The Real.Est List
Cooling your heels one meeting too many
My client arrives for our site meeting bright-eyed, ready to roll, and clutching a bulleted to-do list. For the second time, the contractor rushes in 25 minutes late, a deer-in-the-headlights look on his face, having leapt from his truck while barking instructions to his assistant to find coffee and parking. He apologizes, asks for a pen. My client quietly rolls her eyes.
Five minutes later, the contractor owns the meeting, walking us through intricate issues involving risers and beams. The owner is impressed and takes his advice about a problematic valve. Yet she can't help but wonder, "Does this guy, who is literally ripping my apartment apart by the seams, really have his act together?"
How to deal:
• Everyone has a bad morning sometimes. Habitual tardiness is the issue here.
• Understand there may be a culture clash between you and your contractor. As hard as this is for business professionals to understand, deadlines and appointments may be treated more loosely by tradespeople.
• Set expectations right from the start. Confirm all appointments two days prior AND the night before. Reinforce your need to start on time because YOU are expected at YOUR office.
• Use a carrot-and-stick approach: Schedule meetings to coincide with payday. Something about picking up a check inspires punctuality.
• You live in Manhattan, your contractor gets up at 5am to commute from the outer boroughs, give him 10 minutes. After that, call and tell him you will leave if he's not there soon.

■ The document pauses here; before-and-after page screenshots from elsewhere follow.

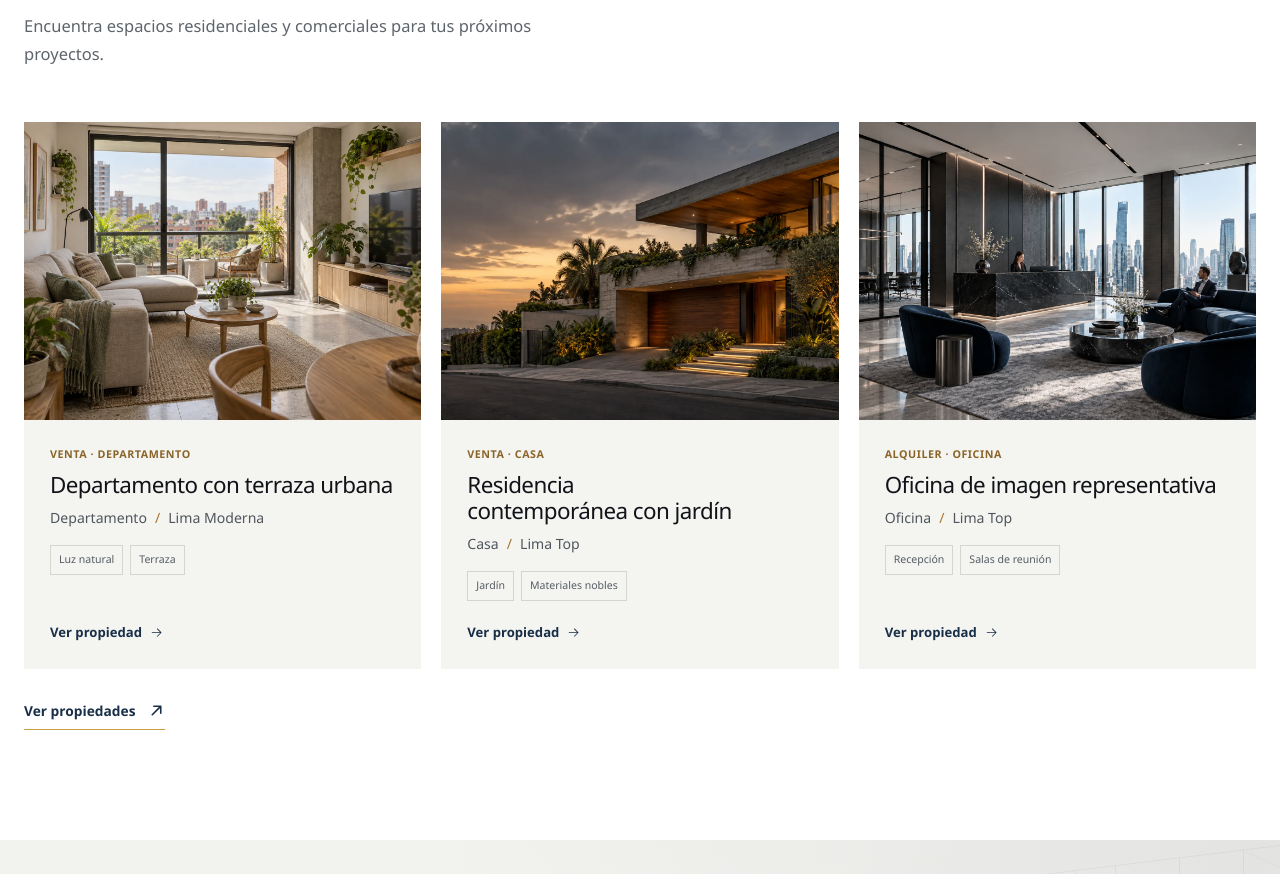
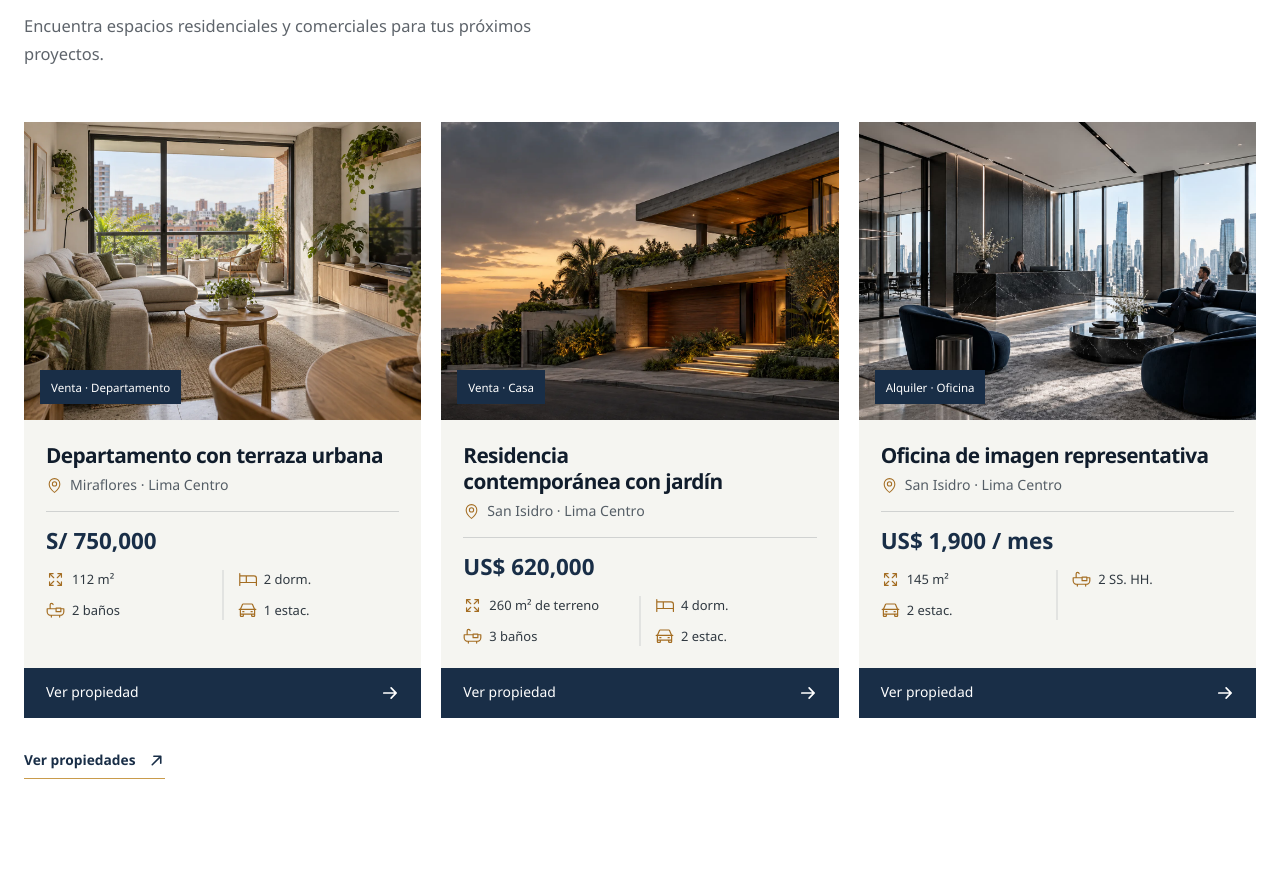
Before and after one commit to JohanMV/Grupo_CGL, a React (Vite) app: page / in a window 1280 px wide. Shown: the part 4731-5605 px from the top of the page. Built offline with nearby package versions, Linux system fonts and the light colour scheme.

Commit message:
refactor: unify home property cards

```diff
--- a/src/components/sections/HomeCollections.tsx
+++ b/src/components/sections/HomeCollections.tsx
@@ -11,13 +11,14 @@ import procesoSeccionBg from '@/assets/images/proceso-seccion-bg.webp'
 import { projects } from '@/data/projects'
 import { properties } from '@/data/properties'
 import { ButtonLink, FallbackImage, Reveal, SectionHeading } from '@/components/ui'
+import { PropertyCard } from '@/features/properties/components/PropertyCatalog'
 
 export function FeaturedProjects() {
   return <section className="section featured-projects"><div className="container"><Reveal><SectionHeading title="Proyectos de construcción y remodelación." text="Soluciones desarrolladas para transformar viviendas, edificios y espacios de trabajo." /></Reveal><div className="projects-asym">{projects.slice(0, 3).map((project, index) => <Reveal key={project.slug} className={`project-tile project-tile-${index + 1}`}><Link to={`/proyectos/${project.slug}`}><FallbackImage src={project.image} alt={project.title} /><div><small>{project.category}</small><h3>{project.title}</h3><span>Ver proyecto <PhosphorArrowRight /></span></div></Link></Reveal>)}</div><ButtonLink to="/proyectos" variant="text">Explorar proyectos</ButtonLink></div></section>
 }
 
 export function PropertyPreview() {
-  return <section className="section property-preview"><div className="container"><Reveal><SectionHeading title="Explora propiedades y oportunidades." text="Encuentra espacios residenciales y comerciales para tus próximos proyectos." /></Reveal><div className="property-preview-grid">{properties.slice(0, 3).map((property, index) => <Reveal key={property.slug} delay={index * 0.06}><article className="property-card"><Link to={`/propiedades/${property.slug}`}><div className="property-image"><FallbackImage src={property.image} alt={property.title} /></div><div className="property-copy"><small>{property.operation} · {property.type}</small><h3>{property.title}</h3><p>{property.type}<span aria-hidden="true">/</span>{property.zone}</p><div>{property.tags.slice(0, 2).map((tag) => <span key={tag}>{tag}</span>)}</div><b>Ver propiedad <PhosphorArrowRight /></b></div></Link></article></Reveal>)}</div><ButtonLink to="/propiedades" variant="text">Ver propiedades</ButtonLink></div></section>
+  return <section className="section property-preview"><div className="container"><Reveal><SectionHeading title="Explora propiedades y oportunidades." text="Encuentra espacios residenciales y comerciales para tus próximos proyectos." /></Reveal><div className="property-related-grid property-preview-list">{properties.slice(0, 3).map((property) => <PropertyCard property={property} headingLevel="h3" key={property.slug} />)}</div><ButtonLink to="/propiedades" variant="text">Ver propiedades</ButtonLink></div></section>
 }
 
 const steps = [
--- a/src/index.css
+++ b/src/index.css
@@ -166,25 +166,8 @@ p { color: #5e646b; line-height: 1.72; }
 .spotlight-benefits { display: flex; gap: 10px; margin: 28px 0; }
 .spotlight-benefits span { display: inline-flex; min-height: 42px; align-items: center; padding: 10px 15px; border: 1px solid rgba(255,255,255,.36); color: #f6f7f8; font-size: .84rem; font-weight: 650; }
 .property-preview { background: #fff; }
-.property-preview-grid, .catalog-grid { display: grid; grid-template-columns: repeat(3, 1fr); gap: 20px; margin-bottom: 24px; }
-.property-preview-grid > div { height: 100%; }
-.property-card { background: #f4f4f0; }
-.property-preview .property-card, .property-preview .property-card a { height: 100%; }
-.property-preview .property-card a { display: flex; flex-direction: column; }
-.property-image { overflow: hidden; }
-.property-image img { width: 100%; aspect-ratio: 4/3; object-fit: cover; transition: transform .7s var(--ease); }
-.property-card:hover img { transform: scale(1.03); }
-.property-preview .property-copy { flex: 1; display: flex; flex-direction: column; padding: 26px; }
-.property-copy { padding: 24px; }
-.property-copy small { color: #8b6428; font-size: .67rem; font-weight: 700; letter-spacing: .05em; text-transform: uppercase; }
-.property-copy h2, .property-copy h3 { margin: 10px 0 8px; font-size: 1.4rem; }
-.property-copy p { margin-bottom: 15px; font-size: .88rem; }
-.property-preview .property-copy > p { display: flex; flex-wrap: wrap; gap: 8px; color: #4f565d; }
-.property-preview .property-copy > p span { color: #a7752e; }
-.property-copy > div { display: flex; flex-wrap: wrap; gap: 7px; margin-bottom: 20px; }
-.property-copy > div span { padding: 6px 8px; color: #555d65; border: 1px solid #d4d5d0; font-size: .66rem; }
-.property-preview .property-copy b { margin-top: auto; padding-top: 2px; }
-.property-copy b { display: flex; align-items: center; gap: 8px; color: #192e47; font-size: .82rem; }
+.property-preview-list { margin-bottom: 24px; }
+.catalog-grid { display: grid; grid-template-columns: repeat(3, 1fr); gap: 20px; margin-bottom: 24px; }
 .methodology { position: relative; padding-block: 100px 92px; background: #f2f2ef; overflow: hidden; }
 .methodology::before { content: ''; position: absolute; z-index: 1; top: 0; right: -40px; width: min(46vw, 680px); height: 245px; opacity: .055; pointer-events: none; background-image: linear-gradient(#192e47 1px, transparent 1px), linear-gradient(90deg, #192e47 1px, transparent 1px), linear-gradient(30deg, transparent 49.7%, #192e47 50%, transparent 50.3%); background-size: 64px 64px, 64px 64px, 170px 98px; transform: skewY(-7deg); transform-origin: top right; }
 .methodology::after { content: ''; position: absolute; inset: 0; z-index: 0; pointer-events: none; background: linear-gradient(90deg, #f2f2ef 0%, rgba(242,242,239,.97) 34%, rgba(242,242,239,.64) 67%, rgba(242,242,239,.15) 100%), linear-gradient(0deg, #f2f2ef 0%, rgba(242,242,239,.94) 12%, rgba(242,242,239,.05) 64%); }
@@ -671,7 +654,7 @@ p { color: #5e646b; line-height: 1.72; }
   .services-complement-grid { grid-template-columns: repeat(2, minmax(0, 1fr)); }
   .services-closing-grid { gap: 45px; }
   .offering-grid { grid-template-columns: repeat(2, 1fr); }
-  .property-preview-grid, .catalog-grid { grid-template-columns: repeat(2, 1fr); }
+  .catalog-grid { grid-template-columns: repeat(2, 1fr); }
   .methodology-header { grid-template-columns: 1fr; align-items: start; gap: 26px; margin-bottom: 64px; }
   .methodology-intro { max-width: 62ch; }
   .method-connector { display: none; }
@@ -800,7 +783,7 @@ p { color: #5e646b; line-height: 1.72; }
   .management-spotlight { min-height: 760px; align-items: end; padding-bottom: 65px; }
   .management-overlay { background: linear-gradient(0deg, rgba(13,34,57,.98), rgba(13,34,57,.68) 75%, rgba(13,34,57,.28)); }
   .spotlight-benefits { align-items: flex-start; flex-direction: column; }
-  .property-preview-grid, .catalog-grid, .process-grid, .offering-grid { grid-template-columns: 1fr; }
+  .catalog-grid, .process-grid, .offering-grid { grid-template-columns: 1fr; }
   .contact-cta .container { align-items: flex-start; flex-direction: column; }
   .interior-hero { min-height: 560px; padding: 155px 0 58px; }
   .interior-hero-image { min-height: 680px; }
```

• If he's been late three meetings in a row, do what I do with my constantly-running-late friends: Lie about the appointment time!